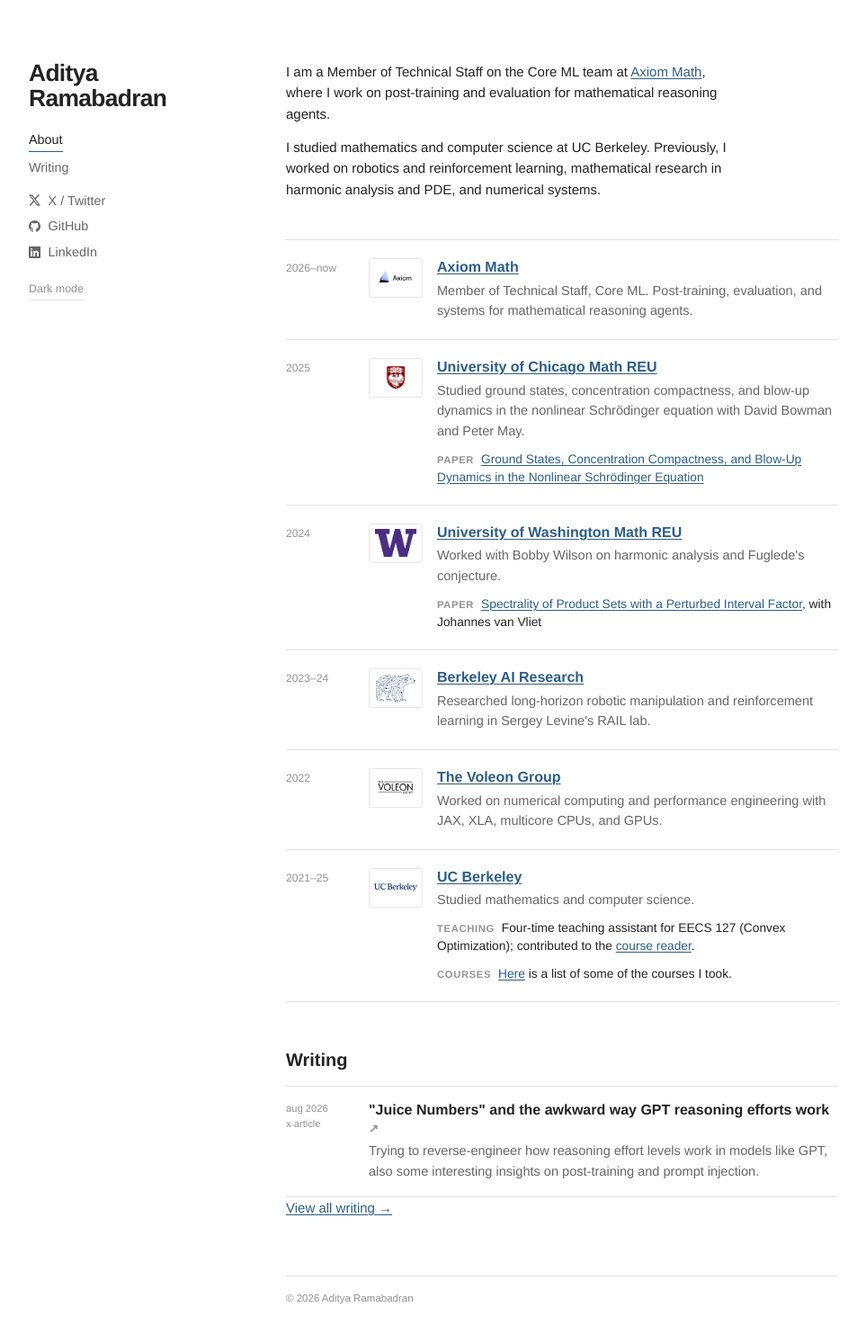
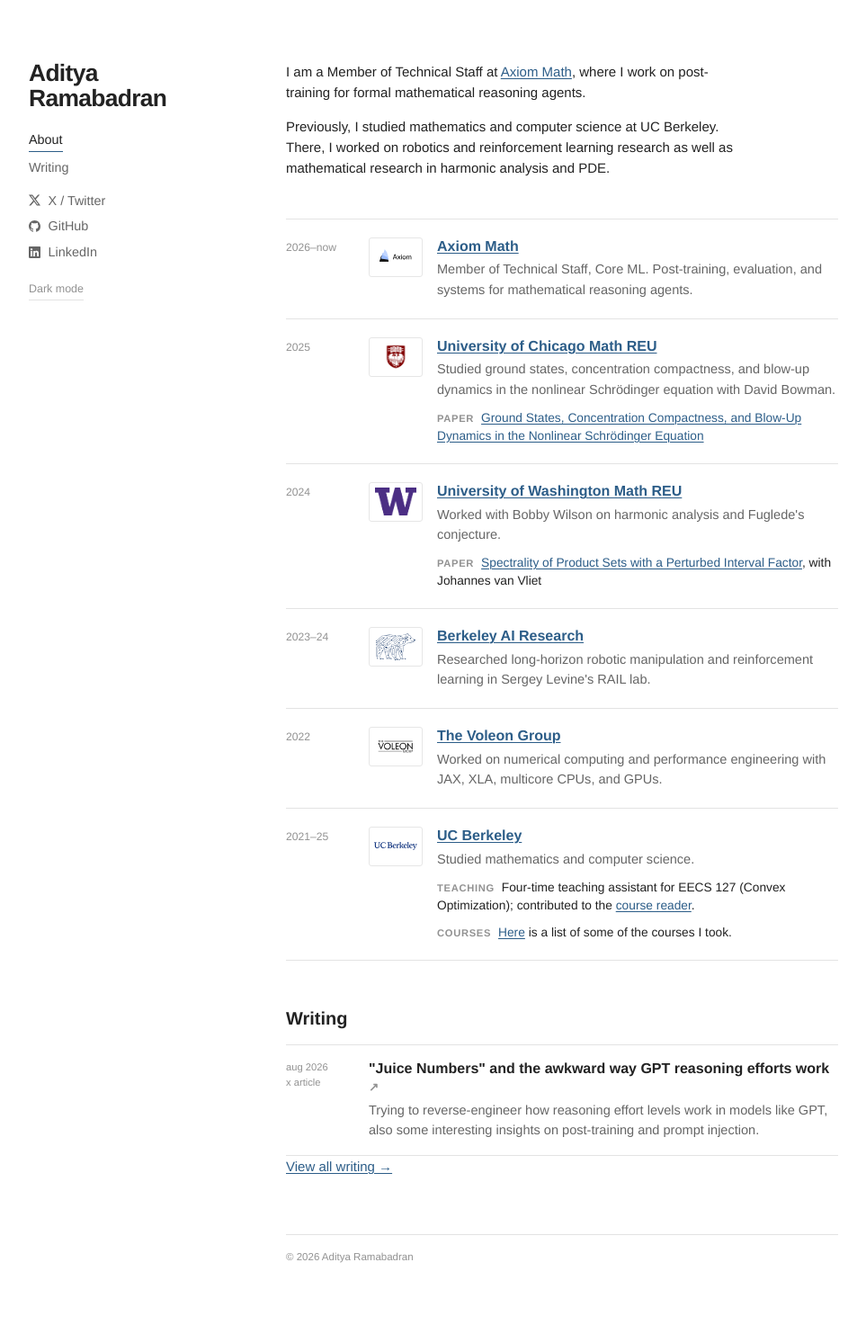
Before and after one commit to aditya-ramabadran/aditya-ramabadran.github.io, a Jekyll site: the page built from index.md, in a window 1280 px wide. Shown: the whole page at 90% size, without its empty margins (158-1121 px from the left). Built offline with Jekyll 4.4.1, drawn with Linux system fonts in a browser that asks for light colours; after the commit the page ends 1447 px from its top, so only the background shows below that.

```diff
--- a/index.md
+++ b/index.md
@@ -5,8 +5,8 @@ description: Machine learning research engineer with a background in mathematics
 ---
 
 <section class="intro">
-  <p>I am a Member of Technical Staff on the Core ML team at <a href="https://axiommath.ai/">Axiom Math</a>, where I work on post-training and evaluation for mathematical reasoning agents.</p>
-  <p>I studied mathematics and computer science at UC Berkeley. Previously, I worked on robotics and reinforcement learning, mathematical research in harmonic analysis and PDE, and numerical systems.</p>
+  <p>I am a Member of Technical Staff at <a href="https://axiommath.ai/">Axiom Math</a>, where I work on post-training for formal mathematical reasoning agents.</p>
+  <p>Previously, I studied mathematics and computer science at UC Berkeley. There, I worked on robotics and reinforcement learning research as well as mathematical research in harmonic analysis and PDE.</p>
 </section>
 
 <div class="timeline" aria-label="Career and research history">
@@ -24,7 +24,7 @@ description: Machine learning research engineer with a background in mathematics
     <div class="timeline-logo timeline-logo--tall"><img src="{{ '/assets/images/logos/uchicago.png' | relative_url }}" alt="University of Chicago logo"></div>
     <div class="timeline-copy">
       <h3><a href="https://math.uchicago.edu/~may/REU2025/">University of Chicago Math REU</a></h3>
-      <p>Studied ground states, concentration compactness, and blow-up dynamics in the nonlinear Schrödinger equation with David Bowman and Peter May.</p>
+      <p>Studied ground states, concentration compactness, and blow-up dynamics in the nonlinear Schrödinger equation with David Bowman.</p>
       <p class="timeline-note"><span>Paper</span><a href="https://math.uchicago.edu/~may/REU2025/REUPapers/Ramabadran.pdf">Ground States, Concentration Compactness, and Blow-Up Dynamics in the Nonlinear Schrödinger Equation</a></p>
     </div>
   </div>
```
Also changed, not shown: writing.md (+2 -2 lines).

### INSTRUCTIONS FOR THE TASK
All lines of the material above should be returned unchanged, but no pictures should be included.

### EXERCISE RESULT
Before and after one commit to aditya-ramabadran/aditya-ramabadran.github.io, a Jekyll site: the page built from index.md, in a window 1280 px wide. Shown: the whole page at 90% size, without its empty margins (158-1121 px from the left). Built offline with Jekyll 4.4.1, drawn with Linux system fonts in a browser that asks for light colours; after the commit the page ends 1447 px from its top, so only the background shows below that.

```diff
--- a/index.md
+++ b/index.md
@@ -5,8 +5,8 @@ description: Machine learning research engineer with a background in mathematics
 ---
 
 <section class="intro">
-  <p>I am a Member of Technical Staff on the Core ML team at <a href="https://axiommath.ai/">Axiom Math</a>, where I work on post-training and evaluation for mathematical reasoning agents.</p>
-  <p>I studied mathematics and computer science at UC Berkeley. Previously, I worked on robotics and reinforcement learning, mathematical research in harmonic analysis and PDE, and numerical systems.</p>
+  <p>I am a Member of Technical Staff at <a href="https://axiommath.ai/">Axiom Math</a>, where I work on post-training for formal mathematical reasoning agents.</p>
+  <p>Previously, I studied mathematics and computer science at UC Berkeley. There, I worked on robotics and reinforcement learning research as well as mathematical research in harmonic analysis and PDE.</p>
 </section>
 
 <div class="timeline" aria-label="Career and research history">
@@ -24,7 +24,7 @@ description: Machine learning research engineer with a background in mathematics
     <div class="timeline-logo timeline-logo--tall"><img src="{{ '/assets/images/logos/uchicago.png' | relative_url }}" alt="University of Chicago logo"></div>
     <div class="timeline-copy">
       <h3><a href="https://math.uchicago.edu/~may/REU2025/">University of Chicago Math REU</a></h3>
-      <p>Studied ground states, concentration compactness, and blow-up dynamics in the nonlinear Schrödinger equation with David Bowman and Peter May.</p>
+      <p>Studied ground states, concentration compactness, and blow-up dynamics in the nonlinear Schrödinger equation with David Bowman.</p>
       <p class="timeline-note"><span>Paper</span><a href="https://math.uchicago.edu/~may/REU2025/REUPapers/Ramabadran.pdf">Ground States, Concentration Compactness, and Blow-Up Dynamics in the Nonlinear Schrödinger Equation</a></p>
     </div>
   </div>
```
Also changed, not shown: writing.md (+2 -2 lines).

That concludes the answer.